▶ [WORK TO COMPLETE]
Which lines of the records contain the word "height"? Copy each one.

▶ [DATA SHOWN]
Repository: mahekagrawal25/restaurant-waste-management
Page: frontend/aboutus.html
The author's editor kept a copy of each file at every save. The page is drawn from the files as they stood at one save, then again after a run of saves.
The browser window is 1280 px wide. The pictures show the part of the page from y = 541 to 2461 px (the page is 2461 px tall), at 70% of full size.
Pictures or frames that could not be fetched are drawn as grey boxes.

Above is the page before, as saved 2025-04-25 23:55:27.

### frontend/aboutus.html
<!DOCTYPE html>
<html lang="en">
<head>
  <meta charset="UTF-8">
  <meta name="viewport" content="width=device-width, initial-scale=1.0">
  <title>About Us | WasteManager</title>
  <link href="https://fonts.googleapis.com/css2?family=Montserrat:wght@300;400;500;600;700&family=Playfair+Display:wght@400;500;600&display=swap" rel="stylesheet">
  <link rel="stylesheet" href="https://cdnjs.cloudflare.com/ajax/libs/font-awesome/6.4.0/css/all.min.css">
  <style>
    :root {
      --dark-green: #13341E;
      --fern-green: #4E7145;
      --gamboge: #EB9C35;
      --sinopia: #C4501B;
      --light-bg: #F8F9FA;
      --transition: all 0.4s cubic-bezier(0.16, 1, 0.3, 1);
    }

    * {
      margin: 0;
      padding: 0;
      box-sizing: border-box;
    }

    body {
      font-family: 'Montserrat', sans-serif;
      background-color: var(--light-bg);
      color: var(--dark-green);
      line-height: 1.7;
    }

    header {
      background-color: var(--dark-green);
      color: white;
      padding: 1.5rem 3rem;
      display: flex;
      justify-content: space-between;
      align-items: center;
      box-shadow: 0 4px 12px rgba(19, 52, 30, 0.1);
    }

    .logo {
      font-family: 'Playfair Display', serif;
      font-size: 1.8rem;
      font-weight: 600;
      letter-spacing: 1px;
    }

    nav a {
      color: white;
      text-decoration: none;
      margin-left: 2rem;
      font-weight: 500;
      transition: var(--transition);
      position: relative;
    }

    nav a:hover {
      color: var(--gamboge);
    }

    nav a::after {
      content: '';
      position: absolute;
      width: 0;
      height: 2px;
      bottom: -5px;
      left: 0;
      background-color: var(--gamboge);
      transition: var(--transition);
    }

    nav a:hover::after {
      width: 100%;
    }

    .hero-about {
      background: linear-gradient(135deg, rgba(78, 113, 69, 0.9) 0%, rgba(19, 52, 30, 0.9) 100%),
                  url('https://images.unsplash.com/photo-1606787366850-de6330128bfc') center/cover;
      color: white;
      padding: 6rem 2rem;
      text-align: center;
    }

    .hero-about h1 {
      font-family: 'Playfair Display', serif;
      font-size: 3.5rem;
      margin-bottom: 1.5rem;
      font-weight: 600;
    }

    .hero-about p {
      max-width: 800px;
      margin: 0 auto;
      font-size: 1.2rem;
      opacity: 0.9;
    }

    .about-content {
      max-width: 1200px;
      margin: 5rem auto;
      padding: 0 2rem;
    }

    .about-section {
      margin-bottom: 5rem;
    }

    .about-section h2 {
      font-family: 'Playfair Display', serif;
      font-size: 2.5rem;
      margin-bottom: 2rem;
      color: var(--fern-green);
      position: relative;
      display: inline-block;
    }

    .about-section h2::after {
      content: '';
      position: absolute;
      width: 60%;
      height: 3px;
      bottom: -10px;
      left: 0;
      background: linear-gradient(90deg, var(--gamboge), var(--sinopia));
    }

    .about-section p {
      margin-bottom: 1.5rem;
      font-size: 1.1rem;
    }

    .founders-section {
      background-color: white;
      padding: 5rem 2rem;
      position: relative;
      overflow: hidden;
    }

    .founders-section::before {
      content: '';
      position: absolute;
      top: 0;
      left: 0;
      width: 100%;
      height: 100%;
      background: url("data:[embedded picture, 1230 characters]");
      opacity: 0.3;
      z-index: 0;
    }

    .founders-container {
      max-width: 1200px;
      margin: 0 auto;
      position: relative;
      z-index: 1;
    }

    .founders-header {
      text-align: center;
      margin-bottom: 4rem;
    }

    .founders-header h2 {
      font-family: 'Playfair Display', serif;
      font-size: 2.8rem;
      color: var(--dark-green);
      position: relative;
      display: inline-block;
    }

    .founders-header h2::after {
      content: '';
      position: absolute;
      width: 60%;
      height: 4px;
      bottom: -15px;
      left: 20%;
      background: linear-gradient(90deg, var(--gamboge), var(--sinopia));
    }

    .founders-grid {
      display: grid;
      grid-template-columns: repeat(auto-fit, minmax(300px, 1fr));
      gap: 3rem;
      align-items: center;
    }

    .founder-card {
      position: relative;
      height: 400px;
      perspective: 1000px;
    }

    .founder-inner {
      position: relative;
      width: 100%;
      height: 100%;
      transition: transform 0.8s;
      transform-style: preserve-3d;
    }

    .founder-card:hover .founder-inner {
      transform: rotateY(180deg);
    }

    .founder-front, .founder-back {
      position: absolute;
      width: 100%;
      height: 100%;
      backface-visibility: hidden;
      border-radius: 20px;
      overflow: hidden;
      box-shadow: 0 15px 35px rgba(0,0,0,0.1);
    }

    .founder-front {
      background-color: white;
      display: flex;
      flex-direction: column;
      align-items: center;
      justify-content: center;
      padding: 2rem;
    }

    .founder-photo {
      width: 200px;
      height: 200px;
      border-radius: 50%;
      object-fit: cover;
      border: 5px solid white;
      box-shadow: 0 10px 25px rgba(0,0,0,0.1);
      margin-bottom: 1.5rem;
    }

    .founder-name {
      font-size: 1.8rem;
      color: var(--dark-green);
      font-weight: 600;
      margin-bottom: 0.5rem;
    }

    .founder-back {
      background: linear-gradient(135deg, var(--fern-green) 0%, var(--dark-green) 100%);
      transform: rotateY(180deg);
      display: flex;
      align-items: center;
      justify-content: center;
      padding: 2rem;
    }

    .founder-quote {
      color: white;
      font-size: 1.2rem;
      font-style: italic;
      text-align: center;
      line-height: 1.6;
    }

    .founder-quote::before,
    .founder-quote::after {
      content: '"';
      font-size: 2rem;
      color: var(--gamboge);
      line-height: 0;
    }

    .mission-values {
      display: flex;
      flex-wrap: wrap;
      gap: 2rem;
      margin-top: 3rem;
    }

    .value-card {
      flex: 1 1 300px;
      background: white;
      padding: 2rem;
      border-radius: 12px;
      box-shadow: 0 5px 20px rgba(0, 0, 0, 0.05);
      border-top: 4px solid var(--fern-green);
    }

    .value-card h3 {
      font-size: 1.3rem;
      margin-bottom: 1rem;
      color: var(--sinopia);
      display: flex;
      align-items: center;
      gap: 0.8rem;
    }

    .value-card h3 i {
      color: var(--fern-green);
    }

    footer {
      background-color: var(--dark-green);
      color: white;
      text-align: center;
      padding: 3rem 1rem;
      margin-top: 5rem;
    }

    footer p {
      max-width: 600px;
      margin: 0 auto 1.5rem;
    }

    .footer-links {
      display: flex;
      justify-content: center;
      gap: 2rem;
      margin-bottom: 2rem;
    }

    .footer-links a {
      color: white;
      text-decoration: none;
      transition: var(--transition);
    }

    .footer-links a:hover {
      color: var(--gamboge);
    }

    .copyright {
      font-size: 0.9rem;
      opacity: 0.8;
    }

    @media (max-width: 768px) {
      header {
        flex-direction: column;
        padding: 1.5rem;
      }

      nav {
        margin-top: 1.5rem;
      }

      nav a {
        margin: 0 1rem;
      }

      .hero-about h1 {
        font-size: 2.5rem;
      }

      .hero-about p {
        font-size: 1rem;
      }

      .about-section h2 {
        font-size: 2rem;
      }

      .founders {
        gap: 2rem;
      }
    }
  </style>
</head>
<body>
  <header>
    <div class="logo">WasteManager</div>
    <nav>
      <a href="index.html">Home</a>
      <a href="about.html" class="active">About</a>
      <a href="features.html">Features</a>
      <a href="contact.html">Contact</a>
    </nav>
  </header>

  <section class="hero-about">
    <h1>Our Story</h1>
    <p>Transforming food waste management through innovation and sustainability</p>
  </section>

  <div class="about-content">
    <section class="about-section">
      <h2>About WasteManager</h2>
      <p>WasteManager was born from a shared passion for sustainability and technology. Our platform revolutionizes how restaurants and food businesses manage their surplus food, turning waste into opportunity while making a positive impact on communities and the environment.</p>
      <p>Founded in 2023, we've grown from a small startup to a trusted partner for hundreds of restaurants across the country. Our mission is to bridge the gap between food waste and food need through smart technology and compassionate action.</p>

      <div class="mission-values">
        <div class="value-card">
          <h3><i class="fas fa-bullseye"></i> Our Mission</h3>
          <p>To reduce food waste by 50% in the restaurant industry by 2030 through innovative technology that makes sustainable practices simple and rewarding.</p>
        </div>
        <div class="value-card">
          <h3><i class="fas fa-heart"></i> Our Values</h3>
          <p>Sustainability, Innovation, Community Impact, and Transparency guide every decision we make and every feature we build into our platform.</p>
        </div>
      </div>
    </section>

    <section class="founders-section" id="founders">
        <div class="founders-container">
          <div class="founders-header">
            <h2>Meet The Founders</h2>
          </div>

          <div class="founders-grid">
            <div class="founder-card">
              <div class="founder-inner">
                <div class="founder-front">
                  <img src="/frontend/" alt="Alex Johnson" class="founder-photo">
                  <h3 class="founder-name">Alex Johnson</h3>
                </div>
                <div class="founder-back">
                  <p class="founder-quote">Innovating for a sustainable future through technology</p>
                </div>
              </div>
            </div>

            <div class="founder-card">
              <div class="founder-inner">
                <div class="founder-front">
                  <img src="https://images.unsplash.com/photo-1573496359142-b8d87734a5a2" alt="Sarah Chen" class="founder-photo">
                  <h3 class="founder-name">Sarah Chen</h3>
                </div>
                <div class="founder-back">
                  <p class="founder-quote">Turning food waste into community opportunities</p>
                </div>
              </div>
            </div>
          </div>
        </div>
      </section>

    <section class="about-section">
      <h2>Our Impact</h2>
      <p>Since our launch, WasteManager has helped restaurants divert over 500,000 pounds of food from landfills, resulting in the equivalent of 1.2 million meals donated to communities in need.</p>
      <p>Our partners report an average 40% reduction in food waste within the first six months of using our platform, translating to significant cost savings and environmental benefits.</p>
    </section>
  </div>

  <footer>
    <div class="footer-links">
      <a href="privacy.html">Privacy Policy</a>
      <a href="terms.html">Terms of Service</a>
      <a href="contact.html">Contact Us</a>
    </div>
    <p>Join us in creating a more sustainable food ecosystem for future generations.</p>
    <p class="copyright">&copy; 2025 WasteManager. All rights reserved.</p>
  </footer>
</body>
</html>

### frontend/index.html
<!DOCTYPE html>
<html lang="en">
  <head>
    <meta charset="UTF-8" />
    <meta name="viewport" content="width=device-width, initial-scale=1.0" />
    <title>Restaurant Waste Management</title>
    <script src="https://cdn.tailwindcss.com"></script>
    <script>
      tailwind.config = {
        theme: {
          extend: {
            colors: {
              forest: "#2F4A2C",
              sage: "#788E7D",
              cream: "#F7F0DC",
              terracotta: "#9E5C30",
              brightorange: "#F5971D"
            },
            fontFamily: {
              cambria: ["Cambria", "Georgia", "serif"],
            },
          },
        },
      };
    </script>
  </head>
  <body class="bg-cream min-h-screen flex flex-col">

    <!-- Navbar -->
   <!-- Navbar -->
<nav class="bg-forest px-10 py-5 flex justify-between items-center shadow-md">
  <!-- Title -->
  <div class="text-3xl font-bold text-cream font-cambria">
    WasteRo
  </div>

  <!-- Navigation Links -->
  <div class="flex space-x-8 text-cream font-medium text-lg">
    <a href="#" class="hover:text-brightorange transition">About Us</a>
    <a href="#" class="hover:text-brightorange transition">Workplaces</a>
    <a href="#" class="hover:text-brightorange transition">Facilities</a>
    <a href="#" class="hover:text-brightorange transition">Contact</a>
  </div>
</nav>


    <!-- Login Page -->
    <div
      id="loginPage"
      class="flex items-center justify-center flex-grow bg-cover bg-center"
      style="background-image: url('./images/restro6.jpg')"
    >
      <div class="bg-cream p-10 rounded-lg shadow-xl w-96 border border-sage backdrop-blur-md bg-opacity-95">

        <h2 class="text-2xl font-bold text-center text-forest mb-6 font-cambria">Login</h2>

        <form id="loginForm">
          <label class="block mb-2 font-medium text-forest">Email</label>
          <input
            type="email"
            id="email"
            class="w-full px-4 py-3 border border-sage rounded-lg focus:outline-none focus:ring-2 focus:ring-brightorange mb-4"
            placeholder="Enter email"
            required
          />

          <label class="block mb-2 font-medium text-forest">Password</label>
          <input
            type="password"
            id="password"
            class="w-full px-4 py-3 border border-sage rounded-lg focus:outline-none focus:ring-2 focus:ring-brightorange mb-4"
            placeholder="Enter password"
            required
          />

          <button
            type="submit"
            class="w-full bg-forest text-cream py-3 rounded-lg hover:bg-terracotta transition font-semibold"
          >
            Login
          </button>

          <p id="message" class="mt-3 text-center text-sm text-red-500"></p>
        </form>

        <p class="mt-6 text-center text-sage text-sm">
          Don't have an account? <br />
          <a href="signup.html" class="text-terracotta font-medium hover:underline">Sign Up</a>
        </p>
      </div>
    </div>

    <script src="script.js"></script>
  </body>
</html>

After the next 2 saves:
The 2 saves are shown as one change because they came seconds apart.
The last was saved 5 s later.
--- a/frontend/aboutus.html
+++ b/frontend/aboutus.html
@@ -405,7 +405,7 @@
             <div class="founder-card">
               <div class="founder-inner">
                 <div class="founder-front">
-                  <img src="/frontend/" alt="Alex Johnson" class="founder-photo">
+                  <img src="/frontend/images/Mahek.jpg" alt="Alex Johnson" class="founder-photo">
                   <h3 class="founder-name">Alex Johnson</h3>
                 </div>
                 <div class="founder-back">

▶ [ANSWER TO THE PROBLEM]
      line-height: 1.7;
      height: 2px;
      height: 3px;
      height: 100%;
      height: 4px;
      height: 400px;
      height: 100%;
      height: 100%;
      height: 200px;
      line-height: 1.6;
      line-height: 0;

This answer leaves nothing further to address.